Kringle is a male Great Grey Owl (Strix nebulosa) who was brought to us from Pierce, Idaho on November 29, 2004. He suffered injuries to his left radius and ulna after either being hit by a car or getting caught up in barbed wire. His injuries are such that he is unable to fully extend his wing and he cannot fly.

Great Grey Owls are the tallest North American owls standing 24 to 33 inches high and having a wingspan of 54 to 60 inches. Although, they are large birds, Great Horned Owls and Snowy Owls are heavier by weight. Their feathering is ash-grey and they have seemingly small yellow eyes and a yellow beak. They can be easily recognized by their large facial disks which are patterned with grey concentric rings. They also have white markings on either side of a black strip near the bottom edge of their facial disk which is often referred to as a “white moustache and black bowtie”. These owls inhabit tundra areas and dense coniferous forests as far north as Alaska, south to the Sierra Nevada Mountains of California, and throughout Canada.

Great Grey Owls have excellent hearing and can accurately locate and catch their prey even if the rodent they want is under 18 inches of snow. They prefer to hunt mice, voles and other small rodents, although they will occasionally take birds or other small prey. 
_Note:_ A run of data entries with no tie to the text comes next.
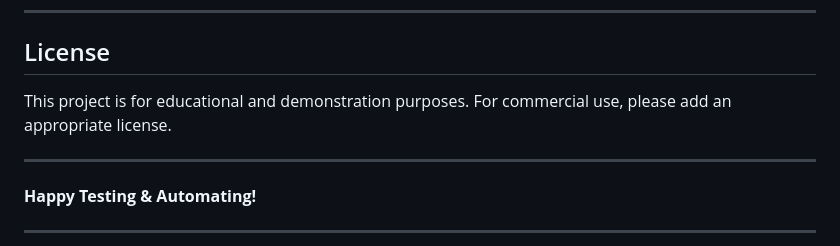
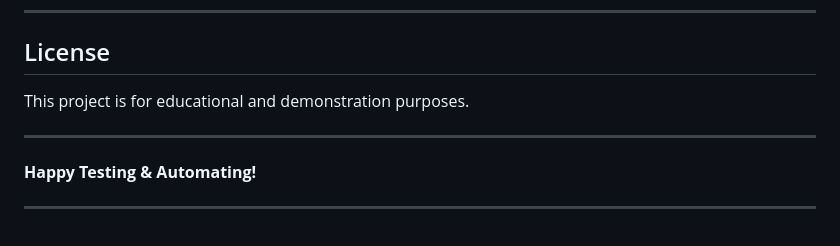
Before and after one commit to Meghnasiri/SeleniumAutomationProject, a Markdown page: README.md, the part around the change. Drawn GitHub-style.

Commit message:
Simplify license statement in README
Removed note

```diff
--- a/README.md
+++ b/README.md
@@ -150,7 +150,7 @@ This project is **CI/CD ready** and can be integrated with any modern pipeline t
 ---
 
 ## License
-This project is for educational and demonstration purposes. For commercial use, please add an appropriate license.
+This project is for educational and demonstration purposes.
 
 ---
 
```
Great Grey Owls generally breed in the late winter and use the abandoned nest of hawks and crows at the tops of broken trees in which to lay their eggs. Two to five eggs can be laid in March to June depending on the climate. These eggs are then incubated for about 29 days until the fluffy grey owlets hatch. Both parents take part in raising the young by bringing food to the nest and feeding the owlets. Owlets remain in the nest for three to four weeks until they start to feather out.

Washington State University